I generally use free patterns but I recently took the plunge and bought the adorable Baa-ble hat pattern off Ravelry (worth it!). I love the sheep! Unfortunately it just doesn’t look complete without a pom-pom, so I set out to make one.
I’ve seen you can make little poms with forks and things but I decided to use the cardboard circles method – I just traced a bowl about the size of my palm and cut a circle into the middle.
My FIRST mistake was not re-reading a tutorial before I actually went ahead and did it – I looked at a couple quickly the night before and was like “nah I got this.” I did not! This tutorial has a really good illustration that shows you need to sandwich the strand that will actually tie your pom together in between the two circles BEFORE you start winding around. Oops! I had to cut halfway in and then thread the yarn through. Do not recommend!
My second mistake was alternately winding white and black yarn. I wanted them to come out kind of mixed together – if you want this make sure to wind both strands at the same time!! If you do one and then the other you will come out with a striped pom, which became clear once I started cutting into mine. At this point I had a minor panic because I had used up the rest of my black yarn looking to make one big, luxurious pom. Yikes!
Because the stripes really bothered me I actually took it all apart and rearranged the strands (I am embarrassed I took the time to do this). I cut off the string tying the strands together and transferred them three at a time to a new pile to mix the colours together. At this point I was praying it would all come back together and that I hadn’t made a big mistake taking it apart! The good news is I was able to get it reassembled by just picking up the pile in one hand and re-tying it around the middle. Success!

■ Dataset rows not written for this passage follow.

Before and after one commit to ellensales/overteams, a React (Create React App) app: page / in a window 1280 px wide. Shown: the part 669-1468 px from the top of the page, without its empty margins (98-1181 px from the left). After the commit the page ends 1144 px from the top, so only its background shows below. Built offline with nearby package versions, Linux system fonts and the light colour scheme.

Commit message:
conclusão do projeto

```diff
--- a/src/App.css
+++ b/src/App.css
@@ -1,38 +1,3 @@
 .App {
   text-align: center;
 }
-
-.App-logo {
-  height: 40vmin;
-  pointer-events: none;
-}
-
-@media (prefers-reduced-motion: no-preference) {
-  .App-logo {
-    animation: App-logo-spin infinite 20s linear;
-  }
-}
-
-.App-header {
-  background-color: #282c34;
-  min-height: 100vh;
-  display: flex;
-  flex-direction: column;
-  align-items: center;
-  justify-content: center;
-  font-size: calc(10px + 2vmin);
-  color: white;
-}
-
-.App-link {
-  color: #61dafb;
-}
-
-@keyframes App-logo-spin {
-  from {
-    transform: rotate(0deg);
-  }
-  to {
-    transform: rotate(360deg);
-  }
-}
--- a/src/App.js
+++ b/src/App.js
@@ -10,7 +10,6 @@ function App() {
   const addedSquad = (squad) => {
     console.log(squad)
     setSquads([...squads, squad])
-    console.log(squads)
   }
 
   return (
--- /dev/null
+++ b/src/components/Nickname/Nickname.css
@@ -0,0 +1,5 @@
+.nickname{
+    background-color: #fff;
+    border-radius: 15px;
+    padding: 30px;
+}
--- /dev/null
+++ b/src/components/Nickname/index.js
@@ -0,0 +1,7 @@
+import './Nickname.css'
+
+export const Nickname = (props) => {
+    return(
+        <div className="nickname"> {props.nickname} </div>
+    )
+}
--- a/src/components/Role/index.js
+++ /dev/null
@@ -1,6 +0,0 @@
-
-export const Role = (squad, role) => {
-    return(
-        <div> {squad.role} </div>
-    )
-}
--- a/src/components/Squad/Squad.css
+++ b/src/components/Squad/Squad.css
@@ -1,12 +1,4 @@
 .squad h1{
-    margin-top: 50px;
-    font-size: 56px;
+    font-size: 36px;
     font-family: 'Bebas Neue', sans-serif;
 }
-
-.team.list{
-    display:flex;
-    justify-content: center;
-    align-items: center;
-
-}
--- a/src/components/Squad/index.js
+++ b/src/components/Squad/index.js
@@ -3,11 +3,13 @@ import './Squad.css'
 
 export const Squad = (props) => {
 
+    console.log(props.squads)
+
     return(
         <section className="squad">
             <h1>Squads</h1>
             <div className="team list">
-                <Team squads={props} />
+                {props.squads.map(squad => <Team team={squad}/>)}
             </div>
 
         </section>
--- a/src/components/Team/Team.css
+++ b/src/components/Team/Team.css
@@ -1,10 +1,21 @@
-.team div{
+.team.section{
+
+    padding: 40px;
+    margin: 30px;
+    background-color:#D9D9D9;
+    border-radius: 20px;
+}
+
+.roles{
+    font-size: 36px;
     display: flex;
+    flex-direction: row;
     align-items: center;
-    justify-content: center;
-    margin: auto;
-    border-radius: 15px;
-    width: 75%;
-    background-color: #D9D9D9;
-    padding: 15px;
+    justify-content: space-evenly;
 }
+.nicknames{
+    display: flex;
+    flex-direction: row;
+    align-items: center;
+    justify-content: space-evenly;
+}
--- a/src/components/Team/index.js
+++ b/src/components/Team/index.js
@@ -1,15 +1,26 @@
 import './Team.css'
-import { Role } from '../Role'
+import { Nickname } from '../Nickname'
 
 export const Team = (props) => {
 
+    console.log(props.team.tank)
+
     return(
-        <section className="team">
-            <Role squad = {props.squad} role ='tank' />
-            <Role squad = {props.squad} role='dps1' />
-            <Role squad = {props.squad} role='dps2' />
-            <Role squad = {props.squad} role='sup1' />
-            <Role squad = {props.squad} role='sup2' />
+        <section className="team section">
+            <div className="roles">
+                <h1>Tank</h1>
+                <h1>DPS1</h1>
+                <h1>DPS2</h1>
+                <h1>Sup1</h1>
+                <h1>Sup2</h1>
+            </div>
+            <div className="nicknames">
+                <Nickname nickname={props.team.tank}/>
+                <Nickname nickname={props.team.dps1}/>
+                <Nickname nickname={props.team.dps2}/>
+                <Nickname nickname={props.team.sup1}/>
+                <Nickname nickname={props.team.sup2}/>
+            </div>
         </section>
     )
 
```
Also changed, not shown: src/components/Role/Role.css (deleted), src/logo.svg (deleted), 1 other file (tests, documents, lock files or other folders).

My third mistake was that I had tied the pom-pom with black yarn (I used acrylic even though this hat is a lovely wool because the wool yarn was very loosely spun and was pulling apart as I tried to tie it). After I had done that I realized I had to weave it into the top of my hat, which is gray, and the black would probably show through (not cool). I carefully re-parted the pom and retried it using gray yarn, and cut the black yarn off.
The last step to finish your pom-pom is to trim it so it’s even on all sides (if you want). Then attach it to your work!
I am super happy with my hat, pom-pom and all! I definitely recommend you learn from my mistakes and do your pom-pom the easy way instead of the hard way. Good luck!